Research Opportunities in OSL

Prof. DiMarzio

Here are some research projects that are of interest to our laboratory. We are always looking for highly motivated students with an interest in biomedical optics. These are mostly unfunded projects, but all have the potential to lead to viable proposals for future funding. If you are interested in pursuing thesis research in or close to any of these areas, search our publications for further details, and then send email to arrange a meeting for further discussions.

We are interested in graduate students who can conduct MS or Ph.D. level research programs in these areas. However, we are also interested in undergraduate students who can work on a smaller part of one of these problems, or help current graduate students on existing projects found on our research page. If you see something that looks interesting, contact Chuck or the graduate student listed on the project.

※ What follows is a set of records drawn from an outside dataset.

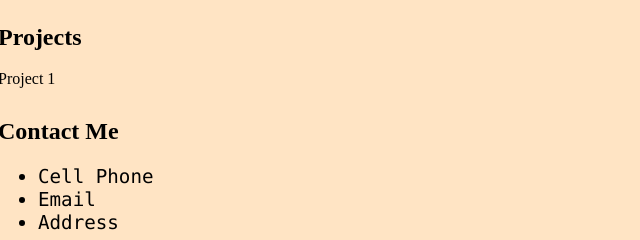
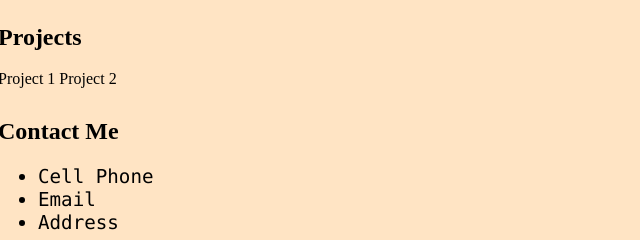
Before and after one commit to leonpoonn/Challenge2, a plain HTML site: page index.html in a window 1280 px wide. Shown: the part 1356-1596 px from the top of the page, 0-640 px from the left. Drawn offline with Linux system fonts and the light colour scheme.

Commit message:
Update index.html

```diff
--- a/index.html
+++ b/index.html
@@ -40,6 +40,7 @@
         <div class="Title" id="Works">
             <h2>Projects</h2>
             <a href="https://gg-ez415.github.io/Game-Glutton/">Project 1</a>
+            <a href="https://total-fitness-plus67.herokuapp.com/">Project 2</a>
         </div>
 
         <div class="Title" id="Contact_Me">
```
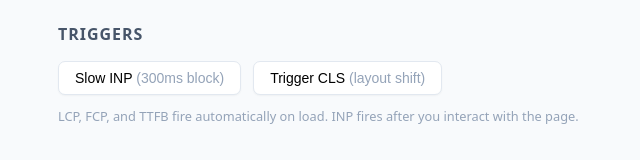
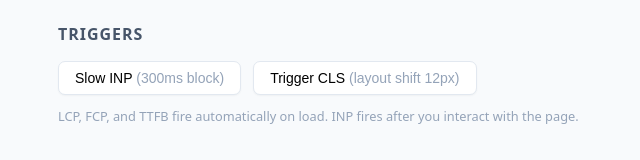
Before and after one commit to gugol2/rum-omo, a React (Vite) app in the folder apps/demo/: page / in a window 1280 px wide. Shown: the part 219-379 px from the top of the page, without its empty margins (196-836 px from the left). Built offline with nearby package versions, Linux system fonts and the light colour scheme.

Commit message:
add the escalated values of the INP and CLS to the buttons

```diff
--- a/apps/demo/src/App.tsx
+++ b/apps/demo/src/App.tsx
@@ -13,15 +13,17 @@ function dedup(metrics: RUMMetric[]): RUMMetric[] {
   return Array.from(map.values());
 }
 
+const INP_TIME = 300; // ms to block on INP trigger (long enough to be noticeable, short enough to not be annoying with multiple clicks)
 let INPInteractionCount = 1;
 
 function triggerSlowINP() {
   // Block the main thread to produce a measurable INP
-  const end = Date.now() + INPInteractionCount * 300;
+  const end = Date.now() + INPInteractionCount * INP_TIME;
   while (Date.now() < end) {}
   INPInteractionCount++;
 }
 
+const CLS_BANNER_SHIFT = 12; // px to shift on each CLS trigger (enough to be noticeable, not too disruptive)
 let CLSInteractionCount = 1;
 
 export default function App() {
@@ -105,7 +107,7 @@ export default function App() {
           >
             Slow INP{' '}
             <span style={{ color: '#94a3b8', fontWeight: 400 }}>
-              (300ms block)
+              ({INPInteractionCount * INP_TIME}ms block)
             </span>
           </button>
           <button
@@ -116,7 +118,7 @@ export default function App() {
           >
             Trigger CLS{' '}
             <span style={{ color: '#94a3b8', fontWeight: 400 }}>
-              (layout shift)
+              (layout shift {CLSInteractionCount * CLS_BANNER_SHIFT}px)
             </span>
           </button>
         </div>
```
Also changed, not shown: 1 other file (tests, documents, lock files or other folders).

* Lung Imaging with OCT and MicroEIT: Our group has collaborated with Prof. Gouldstone in Mechanical and Industrial Engineering, in his imaging of the pleural alveoli using Optical Coherence Tomography (OCT) through a transparent indenter tip. Our work has focused on predicting and correcting errors introduced by strong refraction at the tissue-air interface. Even with these corrections, OCT is unlikely t become a clinical tool in diagnosis of lung disease because it is limited to the first few layers of alveoli and is thus invasive, and perhaps not representative of the larger lung volume. Electrical Impedance Tomography (EIT) is capable of penetrating the whole lung, but with resolution too coarse to see individual alveoli. With a better understanding of the EIT images, it could become a very useful clinical tool. A combination of OCT and microEIT could lead to enhanced understanding of EIT at the micro-scale, and make the whole-lung images more useful.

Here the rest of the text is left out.